Shackles used to bind slaves. UN Photo/Mark Garten
PARIS, France -- Marking the anniversary of the first successful slave uprising in the Western hemisphere, in the French colony of Saint-Domingue, which culminated in the elimination of slavery there and the founding of the Republic of Haiti, the head of the United Nations Educational, Scientific and Cultural Organization (UNESCO) said on Saturday that the struggle to overcome slavery “has strengthened awareness of the equality of all men and women, which we have all inherited directly.”
“The history of the slave trade tells not only of the suffering endured but also of the ultimately victorious struggle for freedom and human rights, symbolized by the slave uprising in Saint-Domingue on the night of 22 to 23 August 1791,” said UNESCO's director-general, Irina Bokova, in a message to mark the International Day for the Remembrance of the Slave Trade and its Abolition.
This year's Day commemorated the 210th anniversary of Haiti's independence and the 20th anniversary of UNESCO's educational and cultural programme, the Slave Route Project, a pioneering project that has helped to accelerate research and raise awareness of the history of slavery and its consequences.
UNESCO's educational and cultural programmes and support for historical research are intended to highlight the wealth of the traditions that African peoples have forged in the face of adversity – in art, music, dance and culture in its broader sense, creating indissoluble ties between peoples and continents and irreversibly transforming the face of society.
This heritage is invaluable for living in peace in our globalized world on the eve of the International Decade for People of African Descent (2015-2024),” said Bokova, adding that transmission of this history is an essential condition for any lasting peace based on mutual understanding among peoples and full awareness of the dangers of racism and prejudice.
“It also helps us to continue mobilizing against modern forms of slavery and trafficking in human beings that still affect more than 20 million people worldwide,” she said.
Bokova noted that UNESCO is contributing actively towards the design of a Permanent Memorial to and Remembrance of the Victims of Slavery and the Transatlantic Slave Trade, to be established at the United Nations Headquarters in New York.

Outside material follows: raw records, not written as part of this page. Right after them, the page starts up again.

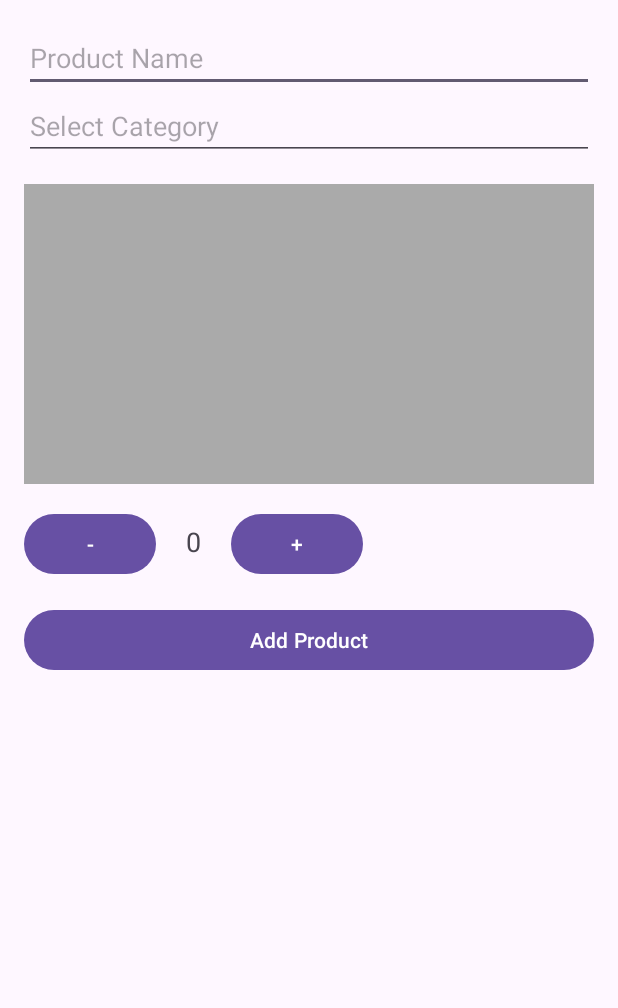
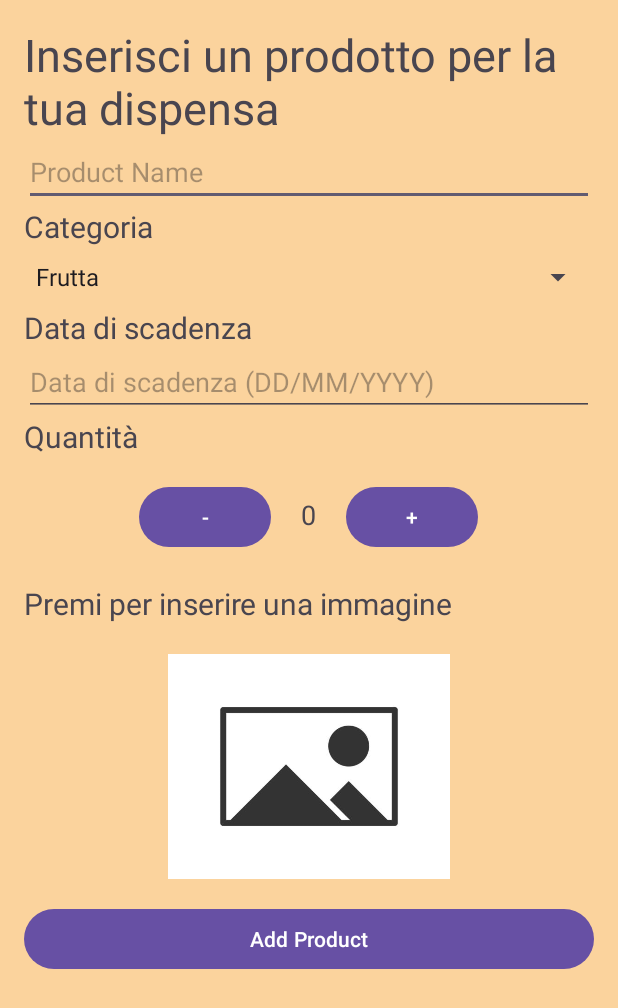
Before and after one commit to YuliaD2609/FarFromHome, an Android app: the PantryAddProduct screen opened directly, with no data from a screen before it, on a phone screen of 412 x 824 dp. Shown: the top 1008 px of the screen. Run offline under Robolectric (Android 15) with nearby library versions, the phone set to English and light mode, and no system bars.

Commit message:
pantry add item not implemented

```diff
--- a/app/src/main/java/com/example/farfromhome/PantryActivity.java
+++ b/app/src/main/java/com/example/farfromhome/PantryActivity.java
@@ -1,5 +1,6 @@
 package com.example.farfromhome;
 import android.app.Activity;
+import android.content.Intent;
 import android.os.Bundle;
 import android.view.View;
 import android.widget.TextView;
@@ -38,8 +39,9 @@
         addItemButton.setOnClickListener(new View.OnClickListener() {
             @Override
             public void onClick(View v) {
-                // Handle adding a new item
-                Toast.makeText(PantryActivity.this, "Add Item Clicked", Toast.LENGTH_SHORT).show();
+                Intent intent = new Intent(PantryActivity.this, PantryAddProduct.class);
+                startActivity(intent);
+                Toast.makeText(PantryActivity.this, "Aggiungi un prodotto", Toast.LENGTH_SHORT).show();
             }
         });
     }
--- a/app/src/main/java/com/example/farfromhome/PantryAddProduct.java
+++ b/app/src/main/java/com/example/farfromhome/PantryAddProduct.java
@@ -8,10 +8,10 @@
 import android.provider.MediaStore;
 import android.view.View;
 import android.widget.ArrayAdapter;
-import android.widget.AutoCompleteTextView;
 import android.widget.Button;
 import android.widget.EditText;
 import android.widget.ImageView;
+import android.widget.Spinner;
 import android.widget.TextView;
 import androidx.annotation.Nullable;
 import androidx.appcompat.app.AppCompatActivity;
@@ -23,7 +23,7 @@
     private static final int REQUEST_IMAGE_PICK = 2;
 
     private EditText editTextProductName;
-    private AutoCompleteTextView autoCompleteCategory;
+    private Spinner spinnerCategory;
     private ImageView imageViewProduct;
     private TextView textViewQuantity;
     private int quantity = 0;
@@ -34,17 +34,18 @@
         setContentView(R.layout.pantry_item_adder);
 
         editTextProductName = findViewById(R.id.editTextProductName);
-        autoCompleteCategory = findViewById(R.id.autoCompleteCategory);
+        spinnerCategory = findViewById(R.id.spinnerCategory);
         imageViewProduct = findViewById(R.id.imageViewProduct);
         textViewQuantity = findViewById(R.id.textViewQuantity);
         Button buttonDecreaseQuantity = findViewById(R.id.buttonDecreaseQuantity);
         Button buttonIncreaseQuantity = findViewById(R.id.buttonIncreaseQuantity);
         Button buttonAddProduct = findViewById(R.id.buttonAddProduct);
 
-        // Setup AutoCompleteTextView with an adapter
-        String[] categories = {"Category1"};
-        ArrayAdapter<String> adapter = new ArrayAdapter<>(this, android.R.layout.simple_dropdown_item_1line, categories);
-        autoCompleteCategory.setAdapter(adapter);
+        // Set up Spinner
+        ArrayAdapter<CharSequence> adapter = ArrayAdapter.createFromResource(this,
+                R.array.category_array, android.R.layout.simple_spinner_item);
+        adapter.setDropDownViewResource(android.R.layout.simple_spinner_dropdown_item);
+        spinnerCategory.setAdapter(adapter);
 
         buttonDecreaseQuantity.setOnClickListener(v -> {
             if (quantity > 0) {
@@ -87,7 +88,7 @@
         if (ContextCompat.checkSelfPermission(this, Manifest.permission.CAMERA) != PackageManager.PERMISSION_GRANTED ||
                 ContextCompat.checkSelfPermission(this, Manifest.permission.READ_EXTERNAL_STORAGE) != PackageManager.PERMISSION_GRANTED) {
 
-            ActivityCompat.requestPermissions(this, new String[]{
+            ActivityCompat.requestPermissions(this, new String[] {
                     Manifest.permission.CAMERA,
                     Manifest.permission.READ_EXTERNAL_STORAGE
             }, 100);
--- a/app/src/main/res/layout/pantry_item_adder.xml
+++ b/app/src/main/res/layout/pantry_item_adder.xml
@@ -5,7 +5,14 @@
     android:layout_height="match_parent"
     android:orientation="vertical"
     android:padding="16dp"
+    android:background="#FBD39D"
     tools:context=".PantryAddProduct">
+
+    <TextView
+        android:layout_width="wrap_content"
+        android:layout_height="wrap_content"
+        android:text="Inserisci un prodotto per la tua dispensa"
+        android:textSize="30dp" />
 
     <EditText
         android:id="@+id/editTextProductName"
@@ -13,27 +20,46 @@
         android:layout_height="wrap_content"
         android:hint="Product Name" />
 
-    <AutoCompleteTextView
-        android:id="@+id/autoCompleteCategory"
+    <TextView
+        android:layout_width="wrap_content"
+        android:layout_height="wrap_content"
+        android:text="Categoria"
+        android:textSize="20dp" />
+
+    <Spinner
+        android:id="@+id/spinnerCategory"
         android:layout_width="match_parent"
         android:layout_height="wrap_content"
-        android:hint="Select Category"
-        android:inputType="none" />
+        android:layout_marginTop="8dp" />
 
-    <ImageView
-        android:id="@+id/imageViewProduct"
+    <TextView
+        android:layout_width="wrap_content"
+        android:layout_height="wrap_content"
+        android:layout_marginTop="8dp"
+        android:text="Data di scadenza"
+        android:textSize="20sp" />
+
+    <EditText
+        android:id="@+id/editTextExpiryDate"
         android:layout_width="match_parent"
-        android:layout_height="200dp"
-        android:layout_marginTop="16dp"
-        android:background="@android:color/darker_gray"
-        android:contentDescription="Product Image"
-        android:onClick="selectImage" />
+        android:layout_height="wrap_content"
+        android:hint="Data di scadenza (DD/MM/YYYY)"
+        android:inputType="date" />
+
+    <TextView
+        android:layout_width="wrap_content"
+        android:layout_height="wrap_content"
+        android:textSize="20dp"
+        android:text="Quantità">
+
+    </TextView>
 
     <LinearLayout
         android:layout_width="wrap_content"
         android:layout_height="wrap_content"
         android:layout_marginTop="16dp"
-        android:orientation="horizontal">
+        android:orientation="horizontal"
+        android:layout_gravity="center_horizontal">
 
         <Button
             android:id="@+id/buttonDecreaseQuantity"
@@ -56,6 +82,26 @@
             android:text="+" />
     </LinearLayout>
 
+
+    <TextView
+        android:layout_width="wrap_content"
+        android:layout_height="wrap_content"
+        android:text="Premi per inserire una immagine"
+        android:layout_marginTop="20dp"
+        android:textSize="20dp" />
+
+    <ImageView
+        android:id="@+id/imageViewProduct"
+        android:layout_width="200dp"
+        android:layout_height="150dp"
+        android:layout_marginTop="20dp"
+        android:layout_gravity="center"
+        android:src="@drawable/image_placeholder"
+        android:contentDescription="Product Image"
+        android:onClick="selectImage" />
+
+
+
     <Button
         android:id="@+id/buttonAddProduct"
         android:layout_width="match_parent"
--- a/app/src/main/res/values/strings.xml
+++ b/app/src/main/res/values/strings.xml
@@ -1,3 +1,10 @@
 <resources>
     <string name="app_name">FarFromHome</string>
+    <string-array name="category_array">
+        <item>Frutta</item>
+        <item>Verdura</item>
+        <item>Carne</item>
+        <item>Pesce</item>
+        <item>Snack</item>
+    </string-array>
 </resources>
```
Also changed, not shown: app/src/main/res/drawable/image_placeholder.jpg (added).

“I call on all member states and partners of UNESCO, in schools, universities, the media, museums and places of memory, to mark this International Day and redouble their efforts to ensure that the role played by slaves in winning recognition of universal human rights is better known and taught more widely,” she said.